lmao but i respect powerlifting i have a cousin who competes world wide its not about that im just trying to explaining that i never knew boxers or mma figthers(but i am sure there are)that work out with a powerlifting routine. [/quote]

Well,your “explaining” started way off-based and uninformed. Especially when you blatantly state that powerlifting makes your muscles slow. Not a sign of making a good case for your argument. But to the bigger issue of your argument:

Powerlifting(on its own<----key statement) has its shortcomings and is not a means to an end. I know we agree on that. BUT you opened up Pandora’s Box by stating that bodybuilding type training is BETTER THAN powerlifting. The resounding point you’re trying to make is that powerlifting is bad for fighters…even as you neglect the obvious assumption that lifting heavy weights is only a part of a fighter’s strength/conditioning.


#16

God damn you fucking suck xxxwtfxxx.


#17

LOL. Powerlifting makes you slow? Are you fucking kidding? I mean, don’t get me wrong powerlifters ain’t gonna win any track meets but EXPLOSIVE strength is one of the benefits of powerlifting because they train for bar speed. Look at football players especially linemen. They are explosive more than they are “slow”. And if you think they train like bodybuilders and isolate the shit out of their muscles, then your research is fucked up buddy.


#18

[quote]B.L.U. Ninja wrote:
LOL. Powerlifting makes you slow? Are you fucking kidding? I mean, don’t get me wrong powerlifters ain’t gonna win any track meets but EXPLOSIVE strength is one of the benefits of powerlifting because they train for bar speed. Look at football players especially linemen. They are explosive more than they are “slow”. And if you think they train like bodybuilders and isolate the shit out of their muscles, then your research is fucked up buddy.[/quote]

b.s kid…powerlifters are not explosive on the majority there are ones that are tought powerlifters dont have explosive strength they have just max effort strength i would like to see a powerlifter clean and snatch (almost purely explosive movment) as much as weight lifters do which will never happen you need to read about the diffrent strength types there are b4 you randomly name it EXPLOSIVE.

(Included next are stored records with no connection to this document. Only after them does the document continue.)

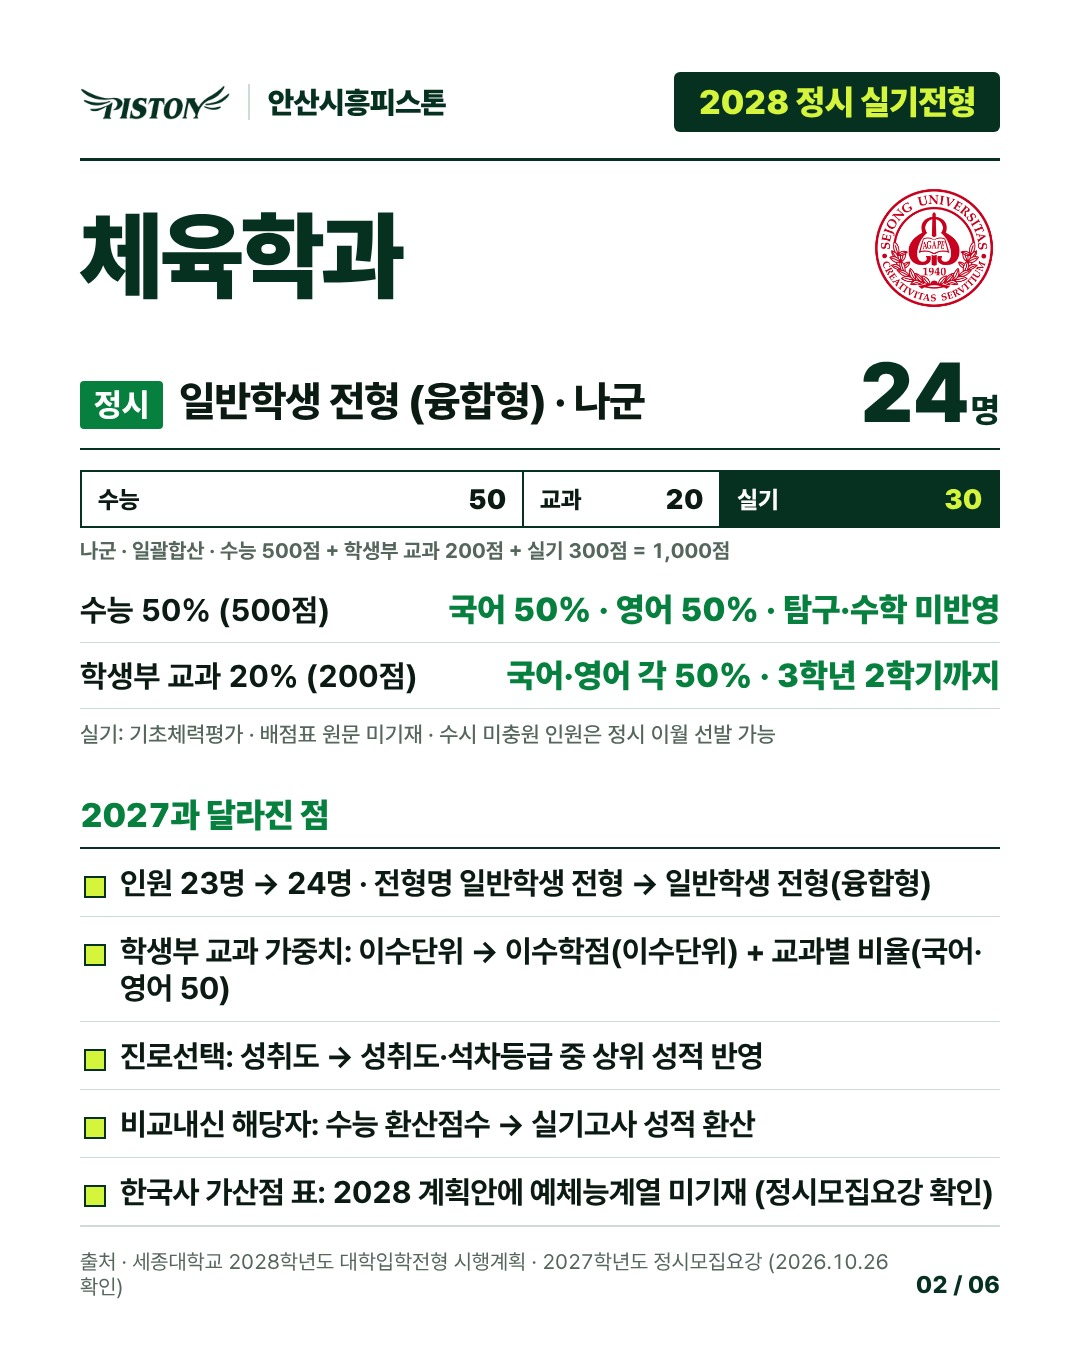
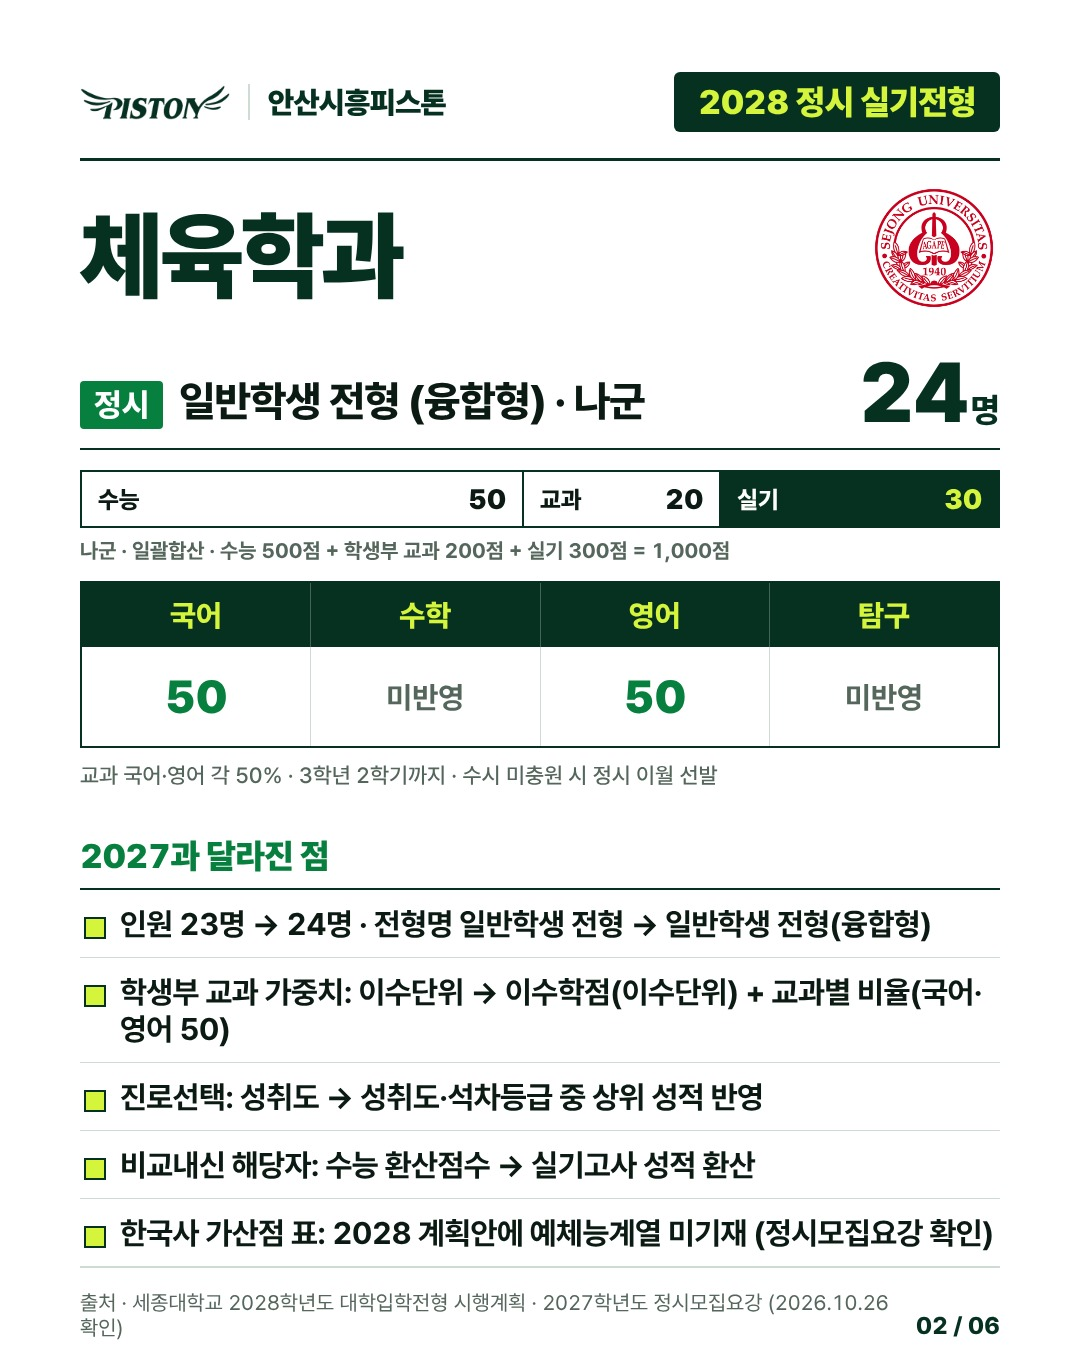
세종대 정시: 반영방법 표 양식
Claude-Session: https://claude.ai/code/session_01EGTn7G8nWP1yv5M2jqmoFb

Changed region(s): [[0.0611, 0.4044, 0.9472, 0.9956]]

diff --git a/social/out/sejong-jeongsi-jeongsi/blog.md b/social/out/sejong-jeongsi-jeongsi/blog.md
@@ -3,15 +3,15 @@
 서울 세종대 체대입시를 준비한다면, 2028학년도 전형계획에서 꼭 볼 것만 정리했습니다.
 
 ## 결론 먼저
-- **체육학과**: 정시 나군 24명 (정시 제자리 멀리뛰기·메디신볼 던지기·20M 왕복달리기)
+- **체육학과**: 정시 나군 24명 (정시 )
 
 [이미지: post-1.jpg]
 
 ## 체육학과
 ### 정시 일반학생 전형 (융합형) · 나군 — 24명
 - 반영비율: 수능 50% + 교과 20% + 실기 30% (나군 · 일괄합산 · 수능 500점 + 학생부 교과 200점 + 실기 300점 = 1,000점)
-- 실기종목: 제자리 멀리뛰기 배점 원문 미기재, 메디신볼 던지기 배점 원문 미기재, 20M 왕복달리기 배점 원문 미기재
-- 실기: 기초체력평가 · 배점표 원문 미기재 · 수시 미충원 인원은 정시 이월 선발 가능
+- 실기종목: 
+- 교과 국어·영어 각 50% · 3학년 2학기까지 · 수시 미충원 시 정시 이월 선발
 
 [이미지: post-2.jpg]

#19

Explosive Power
Rarely is an athlete required to produce a singular maximal effort in their sport. With the exception of powerlifting, most sports require movements that are much more rapid and demand a higher power output than is generated during maximal lifts (5,6). So while maximal strength training lays an important foundation increasing the potential for additional power development, if there is no conversion of this strength into sport-specific power, the program as a whole is much less effective.

An athlete can be exceptionally strong but lack substantial power due to an inability to contract muscle quickly. Power training is used to improve the rate of force production and a range of methods such as plyometrics can be employed to convert maximal strength into explosive power.

^^^ real meaning


#20

[quote]PB Andy wrote:
God damn you fucking suck xxxwtfxxx.[/quote]

lol i respect the armed forces so im not gonna say anything to you.